REQUIRED WORK:
The whole listing, please: repeat it exactly, with the pictures left out.

SUPPLIED MATERIAL:
# # # # #
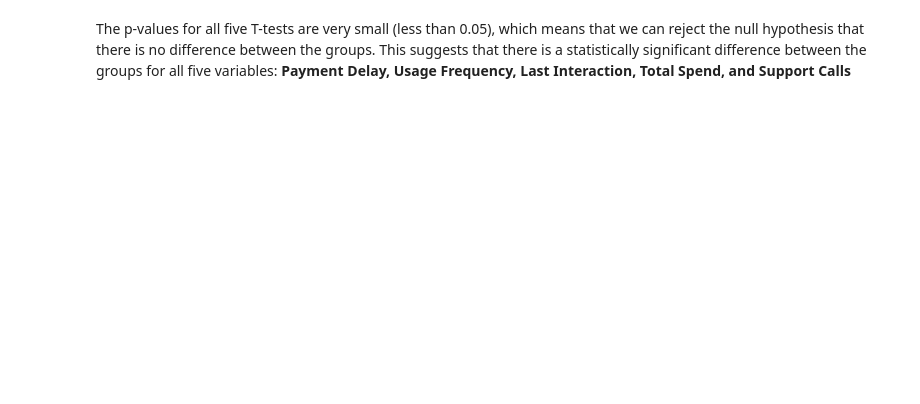
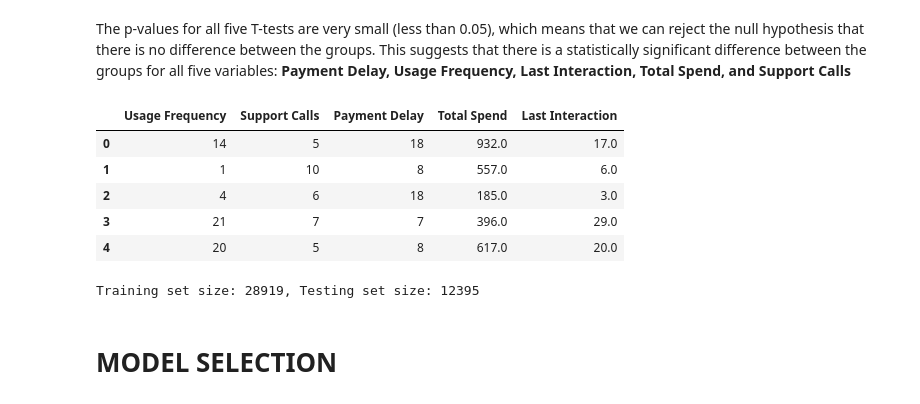
Before and after one commit to Shivanga03/Customer_Churn_Model, a Jupyter notebook: Customer_Churn_Prediction_Model.ipynb, the cells around one changed output. Saved outputs shown, nothing was run; the diff lists cells and outputs as text; code cells hidden in the pictures; blank space fills up the shorter version.

```diff
--- a/Customer_Churn_Prediction_Model.ipynb
+++ b/Customer_Churn_Prediction_Model.ipynb
@@ -201,3 +211,30 @@ T-test for Total Spend: p-value = 0.0
 T-test for Support Calls: p-value = 0.0
 # %% [markdown]
 The p-values for all five T-tests are very small (less than 0.05), which means that we can reject the null hypothesis that there is no difference between the groups. This suggests that there is a statistically significant difference between the groups for all five variables: **Payment Delay, Usage Frequency, Last Interaction, Total Spend, and Support Calls**
+# %%
+from sklearn.model_selection import train_test_split
+
+# Separate features (X) and labels (y)
+X = df_clean.drop("Churn", axis=1)
+y = df_clean["Churn"]
+# %%
+X.head()
+# %% [output]
+|  | Usage Frequency | Support Calls | Payment Delay | Total Spend | Last Interaction |
+| 0 | 14 | 5 | 18 | 932.0 | 17.0 |
+| 1 | 1 | 10 | 8 | 557.0 | 6.0 |
+| 2 | 4 | 6 | 18 | 185.0 | 3.0 |
+| 3 | 21 | 7 | 7 | 396.0 | 29.0 |
+| 4 | 20 | 5 | 8 | 617.0 | 20.0 |
+# %%
+# Split the data into training and testing sets
+X_train, X_test, y_train, y_test = train_test_split(
+    X, y, test_size=0.3, random_state=42
+)
+
+# Print the size of the training and testing sets
+print(f"Training set size: {len(X_train)}, Testing set size: {len(X_test)}")
+# %% [output]
+Training set size: 28919, Testing set size: 12395
+# %% [markdown]
+# MODEL SELECTION
```
Also changed, not shown: parts of 7 cells of this notebook.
# # # # #
RESULT BELOW:
Before and after one commit to Shivanga03/Customer_Churn_Model, a Jupyter notebook: Customer_Churn_Prediction_Model.ipynb, the cells around one changed output. Saved outputs shown, nothing was run; the diff lists cells and outputs as text; code cells hidden in the pictures; blank space fills up the shorter version.

```diff
--- a/Customer_Churn_Prediction_Model.ipynb
+++ b/Customer_Churn_Prediction_Model.ipynb
@@ -201,3 +211,30 @@ T-test for Total Spend: p-value = 0.0
 T-test for Support Calls: p-value = 0.0
 # %% [markdown]
 The p-values for all five T-tests are very small (less than 0.05), which means that we can reject the null hypothesis that there is no difference between the groups. This suggests that there is a statistically significant difference between the groups for all five variables: **Payment Delay, Usage Frequency, Last Interaction, Total Spend, and Support Calls**
+# %%
+from sklearn.model_selection import train_test_split
+
+# Separate features (X) and labels (y)
+X = df_clean.drop("Churn", axis=1)
+y = df_clean["Churn"]
+# %%
+X.head()
+# %% [output]
+|  | Usage Frequency | Support Calls | Payment Delay | Total Spend | Last Interaction |
+| 0 | 14 | 5 | 18 | 932.0 | 17.0 |
+| 1 | 1 | 10 | 8 | 557.0 | 6.0 |
+| 2 | 4 | 6 | 18 | 185.0 | 3.0 |
+| 3 | 21 | 7 | 7 | 396.0 | 29.0 |
+| 4 | 20 | 5 | 8 | 617.0 | 20.0 |
+# %%
+# Split the data into training and testing sets
+X_train, X_test, y_train, y_test = train_test_split(
+    X, y, test_size=0.3, random_state=42
+)
+
+# Print the size of the training and testing sets
+print(f"Training set size: {len(X_train)}, Testing set size: {len(X_test)}")
+# %% [output]
+Training set size: 28919, Testing set size: 12395
+# %% [markdown]
+# MODEL SELECTION
```
Also changed, not shown: parts of 7 cells of this notebook.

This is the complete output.